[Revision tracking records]
Start of Block

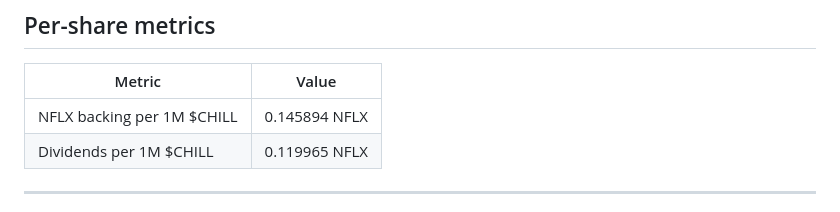
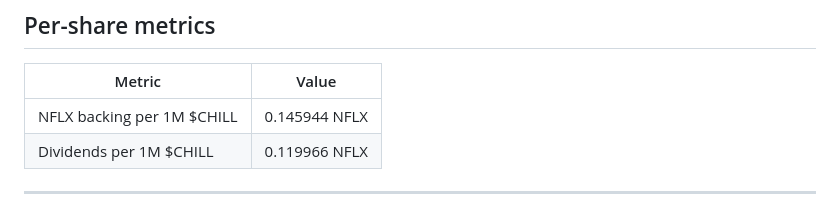
Before and after one commit to mavrkofficial/nflx-n-chill, a Markdown page: daily-holder-report/README.md, the part around one of its changes. GitHub-like rendering.

```diff
--- a/daily-holder-report/README.md
+++ b/daily-holder-report/README.md
@@ -54,8 +54,8 @@
 
 | Metric | Value |
 |---|---|
-| NFLX backing per 1M $CHILL | 0.145894 NFLX |
-| Dividends per 1M $CHILL | 0.119965 NFLX |
+| NFLX backing per 1M $CHILL | 0.145944 NFLX |
+| Dividends per 1M $CHILL | 0.119966 NFLX |
 
 ---
 
```
Also changed, not shown: other parts of daily-holder-report/README.md (+18 -18 lines), daily-holder-report/shareholder-card.png, 2 other files.
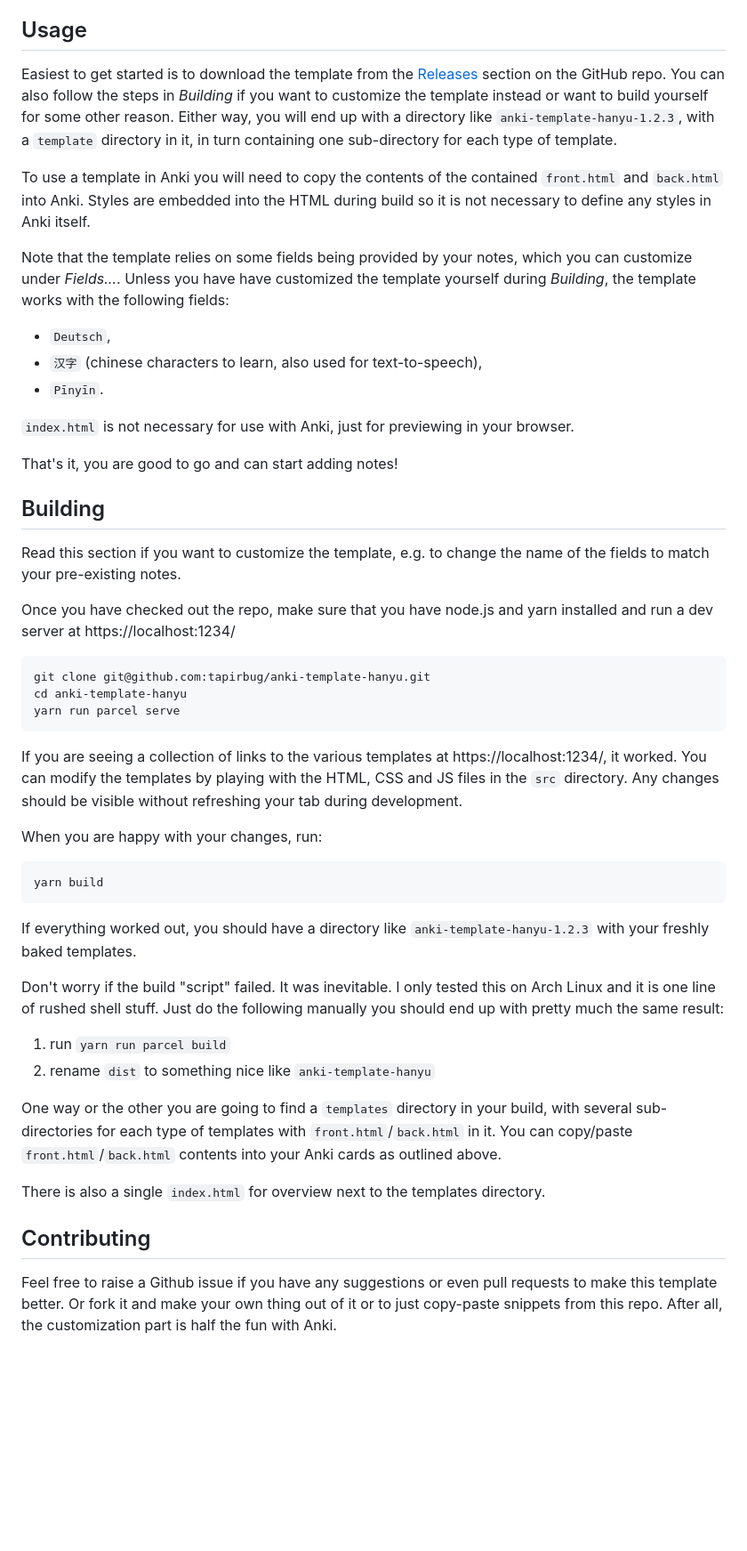
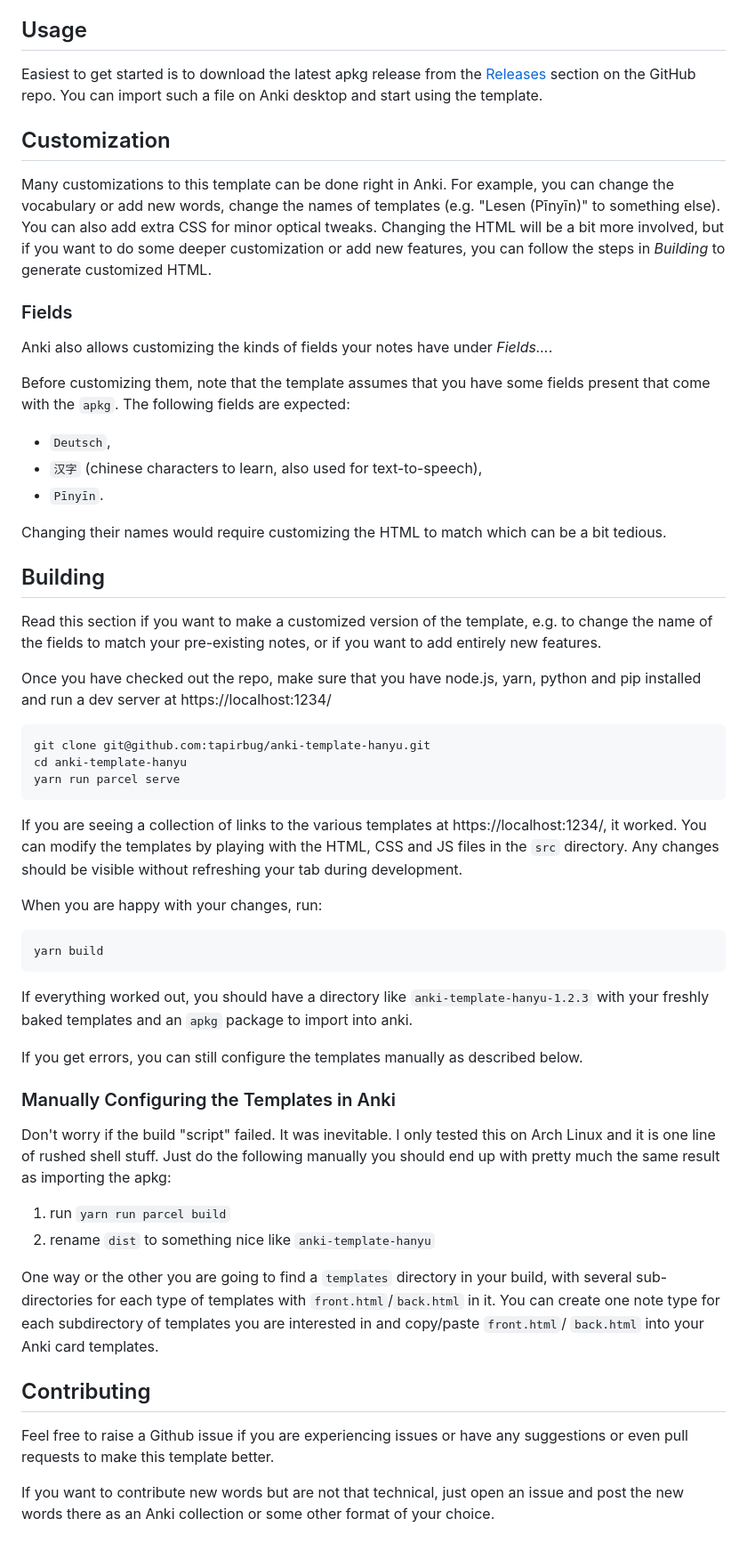
Before and after one commit to tapirbug/anki-template-hanyu, a Markdown page: README.md, the part around the change. Shown: that part at 89% size. Rendered like a GitHub page; blank space fills up the shorter version.

Commit message:
docs: change readme for apkg releases

```diff
--- a/README.md
+++ b/README.md
@@ -3,37 +3,39 @@ This is an Anki template that I use to learn Mandarin Chinese.
 You can use it as a basis for your own or use it as-is.
 
 ## Usage
-Easiest to get started is to download the template from the
+Easiest to get started is to download the latest apkg release from the
 [Releases](https://github.com/tapirbug/anki-template-hanyu/releases) section
-on the GitHub repo. You can also follow the steps in _Building_ if you want to
-customize the template instead or want to build yourself for some other reason.
-Either way, you will end up with a directory like `anki-template-hanyu-1.2.3`,
-with a `template` directory in it, in turn containing one sub-directory for
-each type of template.
+on the GitHub repo. You can import such a file on Anki desktop and start using
+the template.
 
-To use a template in Anki you will need to copy the contents of the contained
-`front.html` and `back.html` into Anki. Styles are embedded into the HTML
-during build so it is not necessary to define any styles in Anki itself.
+## Customization
+Many customizations to this template can be done right in Anki. For example,
+you can change the vocabulary or add new words, change the names of templates
+(e.g. "Lesen (Pīnyīn)" to something else). You can also add extra CSS for minor
+optical tweaks. Changing the HTML will be a bit more involved, but if you want
+to do some deeper customization or add new features, you can follow the steps
+in _Building_ to generate customized HTML.
 
-Note that the template relies on some fields being provided by your notes,
-which you can customize under _Fields…_. Unless you have have customized the
-template yourself during _Building_, the template works with the following
-fields:
+### Fields
+Anki also allows customizing the kinds of fields your notes have under
+_Fields…_.
+
+Before customizing them, note that the template assumes that you have some
+fields present that come with the `apkg`. The following fields are expected:
 * `Deutsch`,
 * `汉字` (chinese characters to learn, also used for text-to-speech),
 * `Pīnyīn`.
 
-`index.html` is not necessary for use with Anki, just for previewing in your
-browser.
-
-That's it, you are good to go and can start adding notes!
+Changing their names would require customizing the HTML to match which can be
+a bit tedious.
 
 ## Building
-Read this section if you want to customize the template, e.g. to change the
-name of the fields to match your pre-existing notes.
+Read this section if you want to make a customized version of the template,
+e.g. to change the name of the fields to match your pre-existing notes, or if
+you want to add entirely new features.
 
-Once you have checked out the repo, make sure that you have node.js and yarn
-installed and run a dev server at https://localhost:1234/
+Once you have checked out the repo, make sure that you have node.js, yarn,
+python and pip installed and run a dev server at https://localhost:1234/
 
     git clone git@github.com:tapirbug/anki-template-hanyu.git
     cd anki-template-hanyu
@@ -49,24 +51,30 @@ When you are happy with your changes, run:
     yarn build
 
 If everything worked out, you should have a directory like
-`anki-template-hanyu-1.2.3` with your freshly baked templates.
+`anki-template-hanyu-1.2.3` with your freshly baked templates and an `apkg`
+package to import into anki.
 
+If you get errors, you can still configure the templates manually as described
+below.
+
+### Manually Configuring the Templates in Anki
 Don't worry if the build "script" failed. It was inevitable. I only tested this
 on Arch Linux and it is one line of rushed shell stuff. Just do the following
-manually you should end up with pretty much the same result:
+manually you should end up with pretty much the same result as importing the
+apkg:
 1. run `yarn run parcel build`
 2. rename `dist` to something nice like `anki-template-hanyu`
 
 One way or the other you are going to find a `templates` directory in your
 build, with several sub-directories for each type of templates with
-`front.html`/`back.html` in it. You can copy/paste `front.html`/`back.html`
-contents into your Anki cards as outlined above.
-
-There is also a single `index.html` for overview next to the templates
-directory.
+`front.html`/`back.html` in it. You can create one note type for each
+subdirectory of templates you are interested in and copy/paste `front.html`/
+`back.html` into your Anki card templates.
 
 ## Contributing
-Feel free to raise a Github issue if you have any suggestions or even pull
-requests to make this template better. Or fork it and make your own thing out
-of it or to just copy-paste snippets from this repo. After all, the
-customization part is half the fun with Anki.
+Feel free to raise a Github issue if you are experiencing issues or have any
+suggestions or even pull requests to make this template better.
+
+If you want to contribute new words but are not that technical, just open an
+issue and post the new words there as an Anki collection or some other format
+of your choice.
```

End of Block

▶ [What is expected]:
Count the lines of the entries above in which the string "want" appears. Supply the number only.

▶ [Response to the exercise]:
7